A crowd-sourced, open AI might emerge from this strategy, I’m very happy to see it.

I am ready to contribute myself, starting with a single question: will the anonymity of user-contributed content be preserved?

Specifically, do you consider offering technical measures preventing even you, Mycroft team, from - for instance: linking user-contributted utterances to the other information on users that you already have? (like IPs, profile preferences, use patterns, … ?)

Assuring this would remove my reservations regarding donation of various/multiple recordings of my voice utterances to you (as, effectively, a holder and a handler of this data), and then - to the Mycroft community. A respective section in a Privacy policy document regarding Contributors should be a proper expression of your stand on this point.

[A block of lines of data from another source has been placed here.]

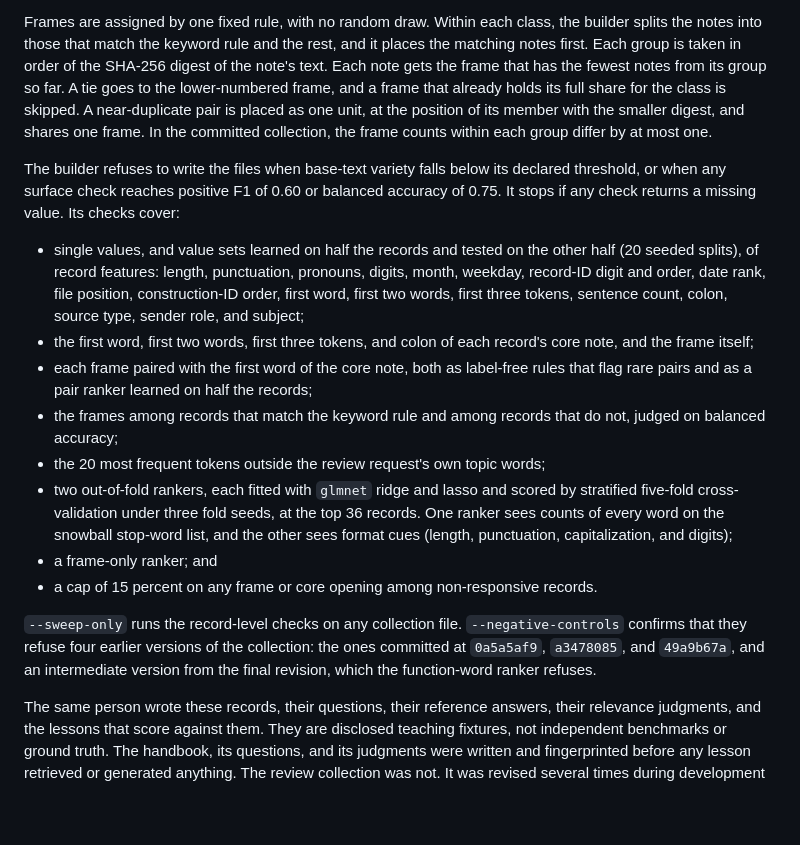
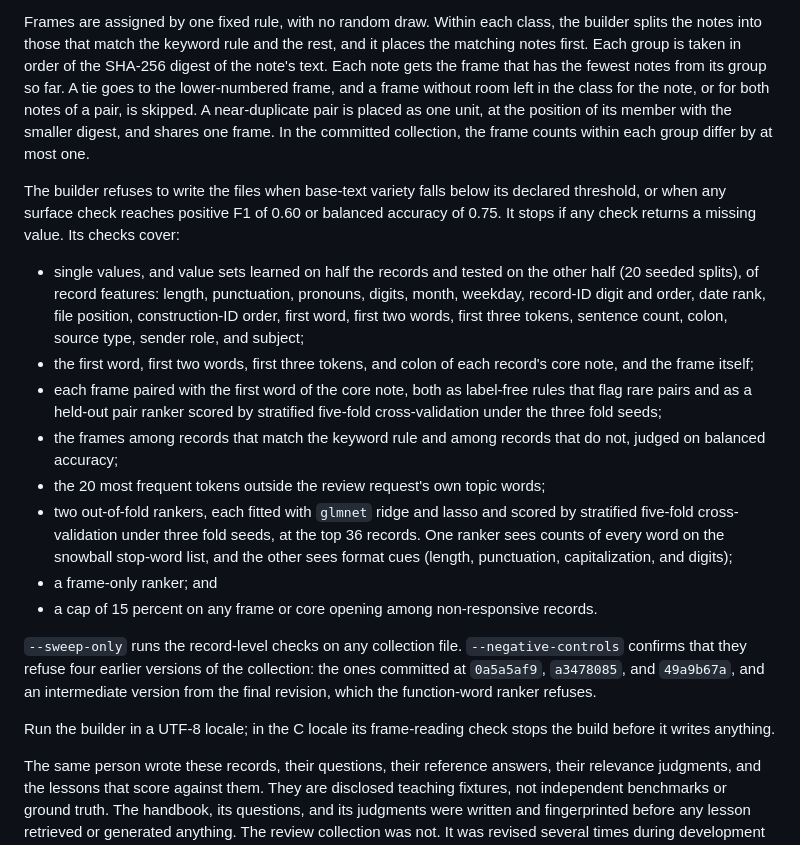
Before and after one commit to farach/periodic_table_nlp, a Markdown page: DATA_SOURCES.md, the part around the change. Rendered like a GitHub page; blank space fills up the shorter version.

Commit message:
Correct two descriptions of the lesson 74 builder
DATA_SOURCES.md described the frame-pair ranker as learned on half the
records; it is scored by stratified five-fold cross-validation under the
fold seeds. It also said a frame is skipped once it holds its full share,
which does not cover a near-duplicate pair: the builder skips a frame that
lacks room for both notes of a pair. A new sentence says the builder needs
a UTF-8 locale, because in the C locale its frame-reading check stops the
build before it writes anything.

Documentation only. No data, builder, metadata or fingerprint changes.

Co-authored-by: Copilot App <223556219+Copilot@users.noreply.github.com>

```diff
--- a/DATA_SOURCES.md
+++ b/DATA_SOURCES.md
@@ -56,7 +56,8 @@ the builder splits the notes into those that match the keyword rule and the
 rest, and it places the matching notes first. Each group is taken in order of
 the SHA-256 digest of the note's text. Each note gets the frame that has the
 fewest notes from its group so far. A tie goes to the lower-numbered frame, and a
-frame that already holds its full share for the class is skipped. A
+frame without room left in the class for the note, or for both notes of a pair,
+is skipped. A
 near-duplicate pair is placed as one unit, at the position of its member with the
 smaller digest, and shares one frame. In the committed collection, the frame
 counts within each group differ by at most one.
@@ -74,7 +75,8 @@ checks cover:
 - the first word, first two words, first three tokens, and colon of each
   record's core note, and the frame itself;
 - each frame paired with the first word of the core note, both as label-free
-  rules that flag rare pairs and as a pair ranker learned on half the records;
+  rules that flag rare pairs and as a held-out pair ranker scored by stratified
+  five-fold cross-validation under the three fold seeds;
 - the frames among records that match the keyword rule and among records that
   do not, judged on balanced accuracy;
 - the 20 most frequent tokens outside the review request's own topic words;
@@ -92,6 +94,9 @@ checks cover:
 collection: the ones committed at `0a5a5af9`, `a3478085`, and `49a9b67a`, and an
 intermediate version from the final revision, which the function-word ranker
 refuses.
+
+Run the builder in a UTF-8 locale; in the C locale its frame-reading check stops
+the build before it writes anything.
 
 The same person wrote these records, their questions, their reference answers,
 their relevance judgments, and the lessons that score against them. They are
```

I could have omitted/missed some information though. What are your thoughts on it?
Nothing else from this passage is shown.